INSTRUCTIONS FOR THE TASK
Copy every record verbatim but exclude the pictures.

SOURCE DATA

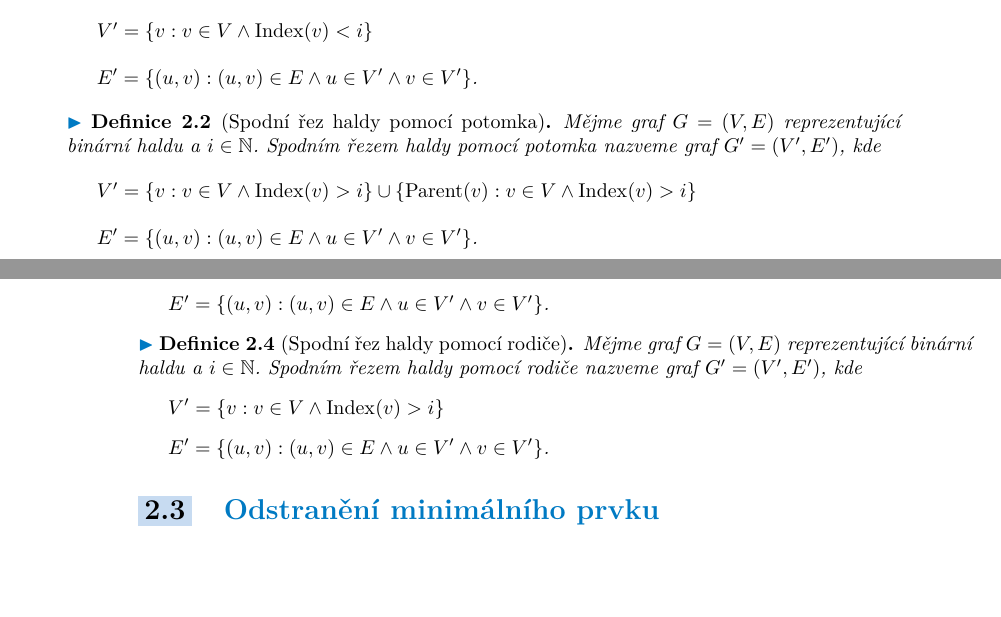
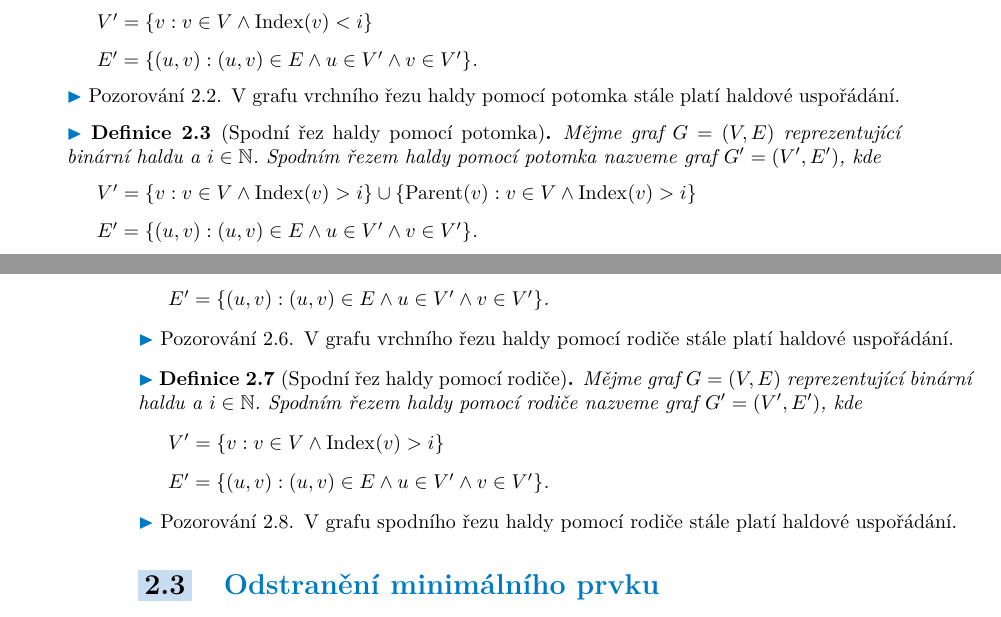
Before and after one commit to zapotocnylubos/bachelor-thesis-text, a LaTeX thesis (ctufit-thesis.tex, which reads text/text.tex): two parts of pages 21 and 22 of 33, joined at a grey line, cut so that both start at the same text, the shorter picture padded with empty space. Compiled offline with pdfLaTeX.

Commit message:
Added basic remarks for heap cut methods

```diff
--- a/text/text.tex
+++ b/text/text.tex
@@ -289,6 +289,11 @@ Probublání prvku haldy nahoru je operace nad haldou, která dokáže v čase $
 	\end{enumerate}
 \end{definition}
 
+\begin{remark}
+	V grafu vrchního řezu haldy pomocí potomka stále platí haldové uspořádání.
+\end{remark}
+
+
 \begin{definition}[Spodní řez haldy pomocí potomka]
 	Mějme graf $G = (V, E)$ reprezentující binární haldu a~$i \in \mathbb{N}$.
 	Spodním řezem haldy pomocí potomka nazveme graf $G' = (V', E')$, kde
@@ -297,6 +302,10 @@ Probublání prvku haldy nahoru je operace nad haldou, která dokáže v čase $
 	  \item[] $E' = \{ (u, v): (u, v) \in E \land u \in V' \land v \in V' \}$.
 	\end{enumerate}
 \end{definition}
+
+\begin{remark}
+	V grafu spodního řezu haldy pomocí potomka stále platí haldové uspořádání.
+\end{remark}
 
 \section{Vložení prvku}
 
@@ -313,6 +322,10 @@ Probublání prvku haldy dolů je operace nad haldou, která dokáže v čase $\
 	\end{enumerate}
 \end{definition}
 
+\begin{remark}
+	V grafu vrchního řezu haldy pomocí rodiče stále platí haldové uspořádání.
+\end{remark}
+
 \begin{definition}[Spodní řez haldy pomocí rodiče]
 	Mějme graf $G = (V, E)$ reprezentující binární haldu a~$i \in \mathbb{N}$.
 	Spodním řezem haldy pomocí rodiče nazveme graf $G' = (V', E')$, kde
@@ -321,6 +334,10 @@ Probublání prvku haldy dolů je operace nad haldou, která dokáže v čase $\
 	  \item[] $E' = \{ (u, v): (u, v) \in E \land u \in V' \land v \in V' \}$.
 	\end{enumerate}
 \end{definition}
+
+\begin{remark}
+	V grafu spodního řezu haldy pomocí rodiče stále platí haldové uspořádání.
+\end{remark}
 
 
 \section{Odstranění minimálního prvku}
```
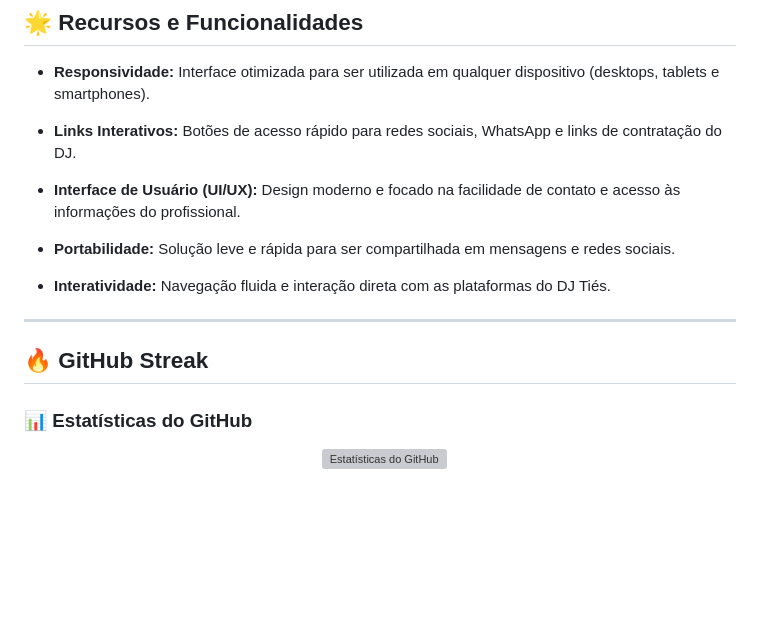
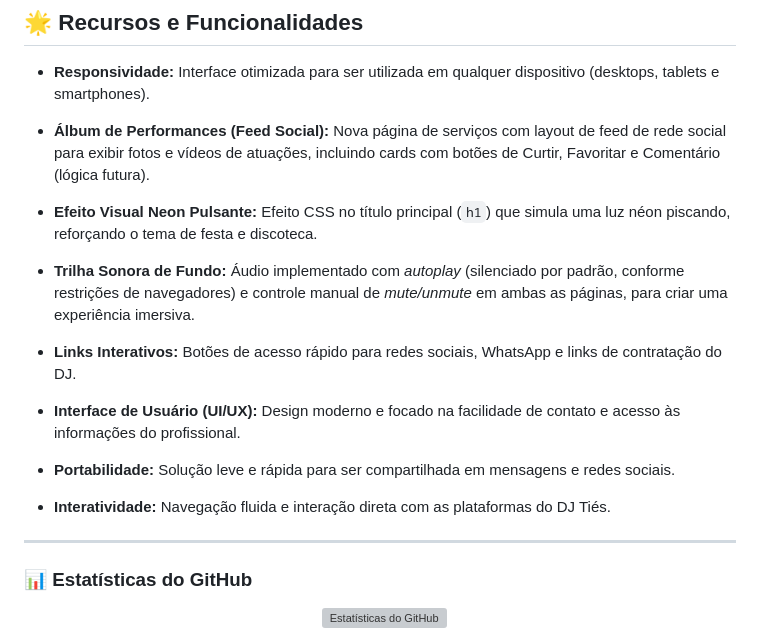
Before and after one commit to raposoofc/djties, a Markdown page: README.md, the part around the change printed below. GitHub-like rendering; blank space fills up the shorter version; grey boxes are pictures that could not be loaded.

Commit message:
feat: Atualização do componente 'README.md'. - Realizado por Rodolpho Rapôso.

```diff
--- a/README.md
+++ b/README.md
@@ -42,6 +43,12 @@ Acesse o card virtual do DJ Tiés aqui: Visite e contrate este excelente profiss
 ## 🌟 Recursos e Funcionalidades
 
 - **Responsividade:** Interface otimizada para ser utilizada em qualquer dispositivo (desktops, tablets e smartphones).
+
+- **Álbum de Performances (Feed Social):** Nova página de serviços com layout de feed de rede social para exibir fotos e vídeos de atuações, incluindo cards com botões de Curtir, Favoritar e Comentário (lógica futura).
+
+- **Efeito Visual Neon Pulsante:** Efeito CSS no título principal (`h1`) que simula uma luz néon piscando, reforçando o tema de festa e discoteca.
+
+- **Trilha Sonora de Fundo:** Áudio implementado com *autoplay* (silenciado por padrão, conforme restrições de navegadores) e controle manual de *mute/unmute* em ambas as páginas, para criar uma experiência imersiva.
 
 - **Links Interativos:** Botões de acesso rápido para redes sociais, WhatsApp e links de contratação do DJ.
 
@@ -52,8 +59,6 @@ Acesse o card virtual do DJ Tiés aqui: Visite e contrate este excelente profiss
 - **Interatividade:** Navegação fluida e interação direta com as plataformas do DJ Tiés.
 
 ---
-
-## 🔥 GitHub Streak
 
 ### 📊 Estatísticas do GitHub
 
```
Also changed, not shown: other parts of README.md (+1 -0 lines).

RESPONSE
Before and after one commit to zapotocnylubos/bachelor-thesis-text, a LaTeX thesis (ctufit-thesis.tex, which reads text/text.tex): two parts of pages 21 and 22 of 33, joined at a grey line, cut so that both start at the same text, the shorter picture padded with empty space. Compiled offline with pdfLaTeX.

Commit message:
Added basic remarks for heap cut methods

```diff
--- a/text/text.tex
+++ b/text/text.tex
@@ -289,6 +289,11 @@ Probublání prvku haldy nahoru je operace nad haldou, která dokáže v čase $
 	\end{enumerate}
 \end{definition}
 
+\begin{remark}
+	V grafu vrchního řezu haldy pomocí potomka stále platí haldové uspořádání.
+\end{remark}
+
+
 \begin{definition}[Spodní řez haldy pomocí potomka]
 	Mějme graf $G = (V, E)$ reprezentující binární haldu a~$i \in \mathbb{N}$.
 	Spodním řezem haldy pomocí potomka nazveme graf $G' = (V', E')$, kde
@@ -297,6 +302,10 @@ Probublání prvku haldy nahoru je operace nad haldou, která dokáže v čase $
 	  \item[] $E' = \{ (u, v): (u, v) \in E \land u \in V' \land v \in V' \}$.
 	\end{enumerate}
 \end{definition}
+
+\begin{remark}
+	V grafu spodního řezu haldy pomocí potomka stále platí haldové uspořádání.
+\end{remark}
 
 \section{Vložení prvku}
 
@@ -313,6 +322,10 @@ Probublání prvku haldy dolů je operace nad haldou, která dokáže v čase $\
 	\end{enumerate}
 \end{definition}
 
+\begin{remark}
+	V grafu vrchního řezu haldy pomocí rodiče stále platí haldové uspořádání.
+\end{remark}
+
 \begin{definition}[Spodní řez haldy pomocí rodiče]
 	Mějme graf $G = (V, E)$ reprezentující binární haldu a~$i \in \mathbb{N}$.
 	Spodním řezem haldy pomocí rodiče nazveme graf $G' = (V', E')$, kde
@@ -321,6 +334,10 @@ Probublání prvku haldy dolů je operace nad haldou, která dokáže v čase $\
 	  \item[] $E' = \{ (u, v): (u, v) \in E \land u \in V' \land v \in V' \}$.
 	\end{enumerate}
 \end{definition}
+
+\begin{remark}
+	V grafu spodního řezu haldy pomocí rodiče stále platí haldové uspořádání.
+\end{remark}
 
 
 \section{Odstranění minimálního prvku}
```
Before and after one commit to raposoofc/djties, a Markdown page: README.md, the part around the change printed below. GitHub-like rendering; blank space fills up the shorter version; grey boxes are pictures that could not be loaded.

Commit message:
feat: Atualização do componente 'README.md'. - Realizado por Rodolpho Rapôso.

```diff
--- a/README.md
+++ b/README.md
@@ -42,6 +43,12 @@ Acesse o card virtual do DJ Tiés aqui: Visite e contrate este excelente profiss
 ## 🌟 Recursos e Funcionalidades
 
 - **Responsividade:** Interface otimizada para ser utilizada em qualquer dispositivo (desktops, tablets e smartphones).
+
+- **Álbum de Performances (Feed Social):** Nova página de serviços com layout de feed de rede social para exibir fotos e vídeos de atuações, incluindo cards com botões de Curtir, Favoritar e Comentário (lógica futura).
+
+- **Efeito Visual Neon Pulsante:** Efeito CSS no título principal (`h1`) que simula uma luz néon piscando, reforçando o tema de festa e discoteca.
+
+- **Trilha Sonora de Fundo:** Áudio implementado com *autoplay* (silenciado por padrão, conforme restrições de navegadores) e controle manual de *mute/unmute* em ambas as páginas, para criar uma experiência imersiva.
 
 - **Links Interativos:** Botões de acesso rápido para redes sociais, WhatsApp e links de contratação do DJ.
 
@@ -52,8 +59,6 @@ Acesse o card virtual do DJ Tiés aqui: Visite e contrate este excelente profiss
 - **Interatividade:** Navegação fluida e interação direta com as plataformas do DJ Tiés.
 
 ---
-
-## 🔥 GitHub Streak
 
 ### 📊 Estatísticas do GitHub
 
```
Also changed, not shown: other parts of README.md (+1 -0 lines).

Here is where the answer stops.